The use of an oil delivery pump for lubricating the bearings is more advantageous than submerging the bearings in the oil sump because it enables each bearing to be lubricated by a required amount of oil, and in addition, no loss of power isencountered by mounting rotating parts in the oil bath. The provision of spray nozzles has the particular advantage of forming a continuous lubricating film on the bearings and, furthermore, the oil sprays will provide a cooling effect which increasesthe operating life of the bearings by the avoidance of overheating.

In the illustrated embodiment and preferably, pump 23 is driven by eccentric shaft 16. For this purpose, a transmission connects the eccentric shaft to the pump shaft for driving the pump, the illustrated transmission being a V-belt drivearranged outside housing 15. This drive comprises pulley 24 mounted at an end of the pump shaft outside housing 15, pulley 27 keyed to the eccentric shaft outside the housing, the V-belt 26 trained over the pulleys, tension roller 25 holding the beltunder the required tension.
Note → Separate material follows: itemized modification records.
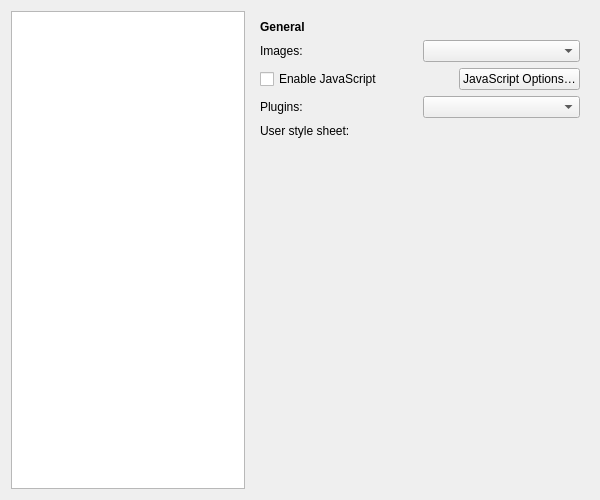
The window that src/ui/preferences/PreferencesAdvancedPageWidget.ui (OtterBrowser/otter-browser) describes before a commit, drawn with Qt 5.
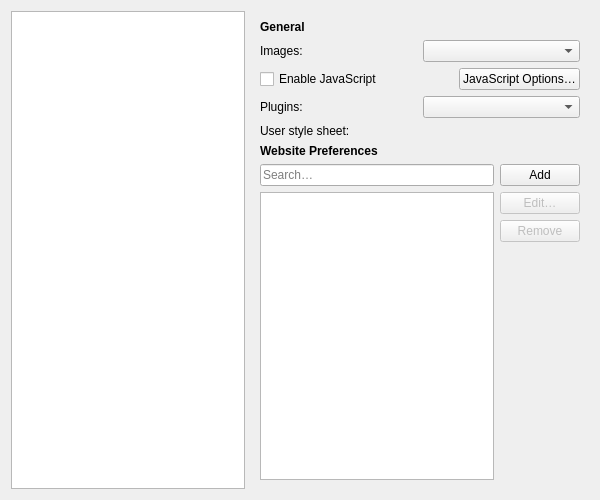
The same window after the commit. The open tabs and pages were chosen to show the change. Custom widgets are drawn as their Qt base class.

Commit message: Add list of hosts that have overrides

```diff
--- a/src/ui/preferences/PreferencesAdvancedPageWidget.ui
+++ b/src/ui/preferences/PreferencesAdvancedPageWidget.ui
@@ -371,7 +371,7 @@
       </layout>
      </widget>
      <widget class="QWidget" name="contentPage">
-      <layout class="QVBoxLayout" name="contentPageLayout" stretch="0,0,0,0,0,1">
+      <layout class="QVBoxLayout" name="contentLayout">
        <item>
         <widget class="QLabel" name="contentGeneralHeader">
          <property name="font">
@@ -452,17 +452,89 @@
         </layout>
        </item>
        <item>
-        <spacer name="advancedContentSpacer">
-         <property name="orientation">
-          <enum>Qt::Vertical</enum>
+        <widget class="QLabel" name="overridesHeader">
+         <property name="font">
+          <font>
+           <weight>75</weight>
+           <bold>true</bold>
+          </font>
          </property>
-         <property name="sizeHint" stdset="0">
-          <size>
-           <width>0</width>
-           <height>0</height>
-          </size>
+         <property name="text">
+          <string>Website Preferences</string>
          </property>
-        </spacer>
+        </widget>
+       </item>
+       <item>
+        <layout class="QHBoxLayout" name="contentOverridesLayout">
+         <item>
+          <layout class="QVBoxLayout" name="contentOverridesContentLayout">
+           <item>
+            <widget class="Otter::LineEditWidget" name="contentOverridesLineEditWidget">
+             <property name="placeholderText">
+              <string>Search…</string>
+             </property>
+            </widget>
+           </item>
+           <item>
+            <widget class="Otter::ItemViewWidget" name="contentOverridesItemView">
+             <property name="editTriggers">
+              <set>QAbstractItemView::NoEditTriggers</set>
+             </property>
+             <property name="alternatingRowColors">
+              <bool>true</bool>
+             </property>
+             <attribute name="headerDefaultSectionSize">
+              <number>250</number>
+             </attribute>
+            </widget>
+           </item>
+          </layout>
+         </item>
+         <item>
+          <layout class="QVBoxLayout" name="contentOverridesButtonsLayout" stretch="0,0,0,1">
+           <item>
+            <widget class="QPushButton" name="contentOverridesAddButton">
+             <property name="text">
+              <string>Add</string>
+             </property>
+            </widget>
+           </item>
+           <item>
+            <widget class="QPushButton" name="contentOverridesEditButton">
+             <property name="enabled">
+              <bool>false</bool>
+             </property>
+             <property name="text">
+              <string>Edit…</string>
+             </property>
+            </widget>
+           </item>
+           <item>
+            <widget class="QPushButton" name="contentOverridesRemoveButton">
+             <property name="enabled">
+              <bool>false</bool>
+             </property>
+             <property name="text">
+              <string>Remove</string>
+             </property>
+            </widget>
+           </item>
+           <item>
+            <spacer name="contentOverridesButtonsSpacer">
+             <property name="orientation">
+              <enum>Qt::Vertical</enum>
+             </property>
+             <property name="sizeHint" stdset="0">
+              <size>
+               <width>0</width>
+               <height>0</height>
+              </size>
+             </property>
+            </spacer>
+           </item>
+          </layout>
+         </item>
+        </layout>
        </item>
       </layout>
      </widget>
@@ -1443,9 +1515,9 @@
  </widget>
  <customwidgets>
   <customwidget>
-   <class>Otter::ItemViewWidget</class>
-   <extends>QTreeView</extends>
-   <header>src/ui/ItemViewWidget.h</header>
+   <class>Otter::ApplicationComboBoxWidget</class>
+   <extends>QComboBox</extends>
+   <header>src/ui/ApplicationComboBoxWidget.h</header>
   </customwidget>
   <customwidget>
    <class>Otter::FilePathWidget</class>
@@ -1454,9 +1526,14 @@
    <container>1</container>
   </customwidget>
   <customwidget>
-   <class>Otter::ApplicationComboBoxWidget</class>
-   <extends>QComboBox</extends>
-   <header>src/ui/ApplicationComboBoxWidget.h</header>
+   <class>Otter::ItemViewWidget</class>
+   <extends>QTreeView</extends>
+   <header>src/ui/ItemViewWidget.h</header>
+  </customwidget>
+  <customwidget>
+   <class>Otter::LineEditWidget</class>
+   <extends>QLineEdit</extends>
+   <header>src/ui/LineEditWidget.h</header>
   </customwidget>
  </customwidgets>
  <resources/>
```
Left out of the diff: 6 changed lines with no effect on the pictures.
Such a transmission is very advantageous since the driving power of the pump is quite small in comparison to the required power of the eccenter shaft. Therefore, there is no need to increase the power of hydraulic vibratingmotor 17 and the pump can be driven without an additional power source.

The third bearing 38 of the eccentric shaft outside housing 15, between bearing 34 and motor 17 is lubricated by the oil from sump 22 through branch conduit 39 leading from conduit 32 to bearing 38.

Gasket 40 seals the bore in housing 15 through which eccentric shaft 16 extends and the opposite bore in the housing is sealed by cap 41 so that substantially no oil can leak from the housing at the points where the eccenter shaft passes out ofthe housing. Spray nozzles 29 and 30 lubricate all points of hydraulic reciprocating drives 18 within the housing which require lubrication.

Housing 15 is easily made substantially leak-proof since seals are required only at the two points where the eccentric shaft passes through the housing wall and the two points where the hydraulic reciprocating motors pass therethrough. The oilin the housing and the location of the eccentric shaft therein, as well as of the bearings of the hydraulic reciprocating motors thereon, damps the otherwise considerable noise of the tamping tool implements during operation.

* * * * *
 
 
  Recently Added Patents
Case for electronic device
Random sampling for geophysical acquisitions
Method and composition for improving skin barrier function
Solid-state imaging apparatus
Image processing apparatus
Hermetically sealed atomic sensor package manufactured with expendable support structure
Method and device for extracting vapors in an injection molding machine
  Randomly Featured Patents
Apparatus for controlling a multiplicity of compressors
Portable floating fishing light
Chocolate chip
Multi-system laser safety shutter controller
Integrated heat exchangers in a rack for vertical board style computer systems
Mobile communications device with security features
In-vehicle computer system
Method for fabricating a capacitor
Muzzleloading rifle with breech plug having gas seal facility
Surgical electrode having a partially insulated needle